August 6, 2009

Blame the Government for Healthcare Foolishness

Justin Katz

The government (abstractly speaking) has somehow wiggled its way into a comfortable position in which, as an entity, it need never take blame. Consider a letter from Ben Jones, in Providence:

When my wife and I moved to Rhode Island, my wife's employer-provided insurance plan increased its pricing to over twice the cost, with fewer benefits, than rates for me as an individual. Unfortunately, I discovered that I could not buy insurance in Rhode Island as a sole proprietor, since I had rejected my spouse's employer's plan. Being forced to choose a group plan that cost us more and delivered less didn’t seem like much of a choice to me.

A public health-insurance plan might have offered a true choice, or at least kept the private insurers' rates competitive. In Rhode Island, two insurers cover 95 percent of people with health insurance, limiting our choices further.

Tracing the history of Rhode Island healthcare — of which there is no helpful summary for the immigrant — one observes that the General Assembly created Blue Cross as a non-profit. Apart from that, the state has layered on sufficient mandates and regulations, some microspecific in scope, that we arguably have experience with a "public option."

Take Jones's specific complaint: His lack of eligibility for health insurance as a sole proprietor is a statutory allowance created as part of legislation with the following purpose:

The purpose and intent of this chapter are to enhance the availability of health insurance coverage to small employers regardless of their health status or claims experience, to prevent abusive rating practices, to prevent segmentation of the health insurance market based upon health risk, to spread health insurance risk more broadly, to require disclosure of rating practices to purchasers, to establish rules regarding renewability of coverage, to limit the use of preexisting condition exclusions, to provide for development of "economy", "standard" and "basic" health benefit plans to be offered to all small employers, and to improve the overall fairness and efficiency of the small group health insurance market.

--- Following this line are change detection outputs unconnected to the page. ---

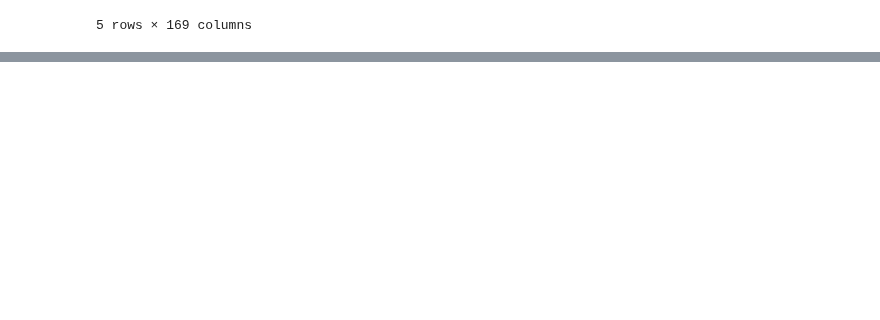
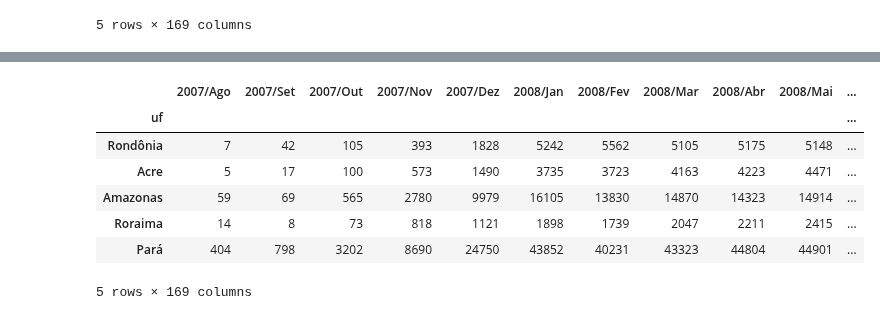
Before and after one commit to arturcgs/bootcamp-data-science-aplicada3, a Jupyter notebook: Aulas/Módulo_2.ipynb, the cells around one changed output, grey strips where cells are left out. Saved outputs shown, nothing was run; the diff lists cells and outputs as text; code cells hidden in the pictures; blank space fills up the shorter version.

```diff
--- a/Aulas/Módulo_2.ipynb
+++ b/Aulas/Módulo_2.ipynb
@@ -66,0 +74,20 @@ populacao_por_estado.head()
+# %%
+#tirando os número do índice do dados_usavel
+
+indice = []
+for i in range(27):
+  indice.append(dados_usavel.index[i][3:])
+
+dados_usavel['uf'] = indice
+dados_usavel = dados_usavel.set_index('uf')
+
+dados_usavel.head()
+# %% [output]
+|  | 2007/Ago | 2007/Set | 2007/Out | 2007/Nov | 2007/Dez | 2008/Jan | 2008/Fev | 2008/Mar | 2008/Abr | 2008/Mai | ... |
+| uf |  |  |  |  |  |  |  |  |  |  | ... |
+| Rondônia | 7 | 42 | 105 | 393 | 1828 | 5242 | 5562 | 5105 | 5175 | 5148 | ... |
+| Acre | 5 | 17 | 100 | 573 | 1490 | 3735 | 3723 | 4163 | 4223 | 4471 | ... |
+| Amazonas | 59 | 69 | 565 | 2780 | 9979 | 16105 | 13830 | 14870 | 14323 | 14914 | ... |
+| Roraima | 14 | 8 | 73 | 818 | 1121 | 1898 | 1739 | 2047 | 2211 | 2415 | ... |
+| Pará | 404 | 798 | 3202 | 8690 | 24750 | 43852 | 40231 | 43323 | 44804 | 44901 | ... |
+5 rows × 169 columns
```
Also changed, not shown: parts of 3 cells of this notebook.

This is what it looks like when a government imposes "options." The only difference under the regime that Jones advocates is that the government would not be forcing distinct (or semi-distinct) entities to operate its preferred plan; it would just regulate and mandate directly as a definition of its offering.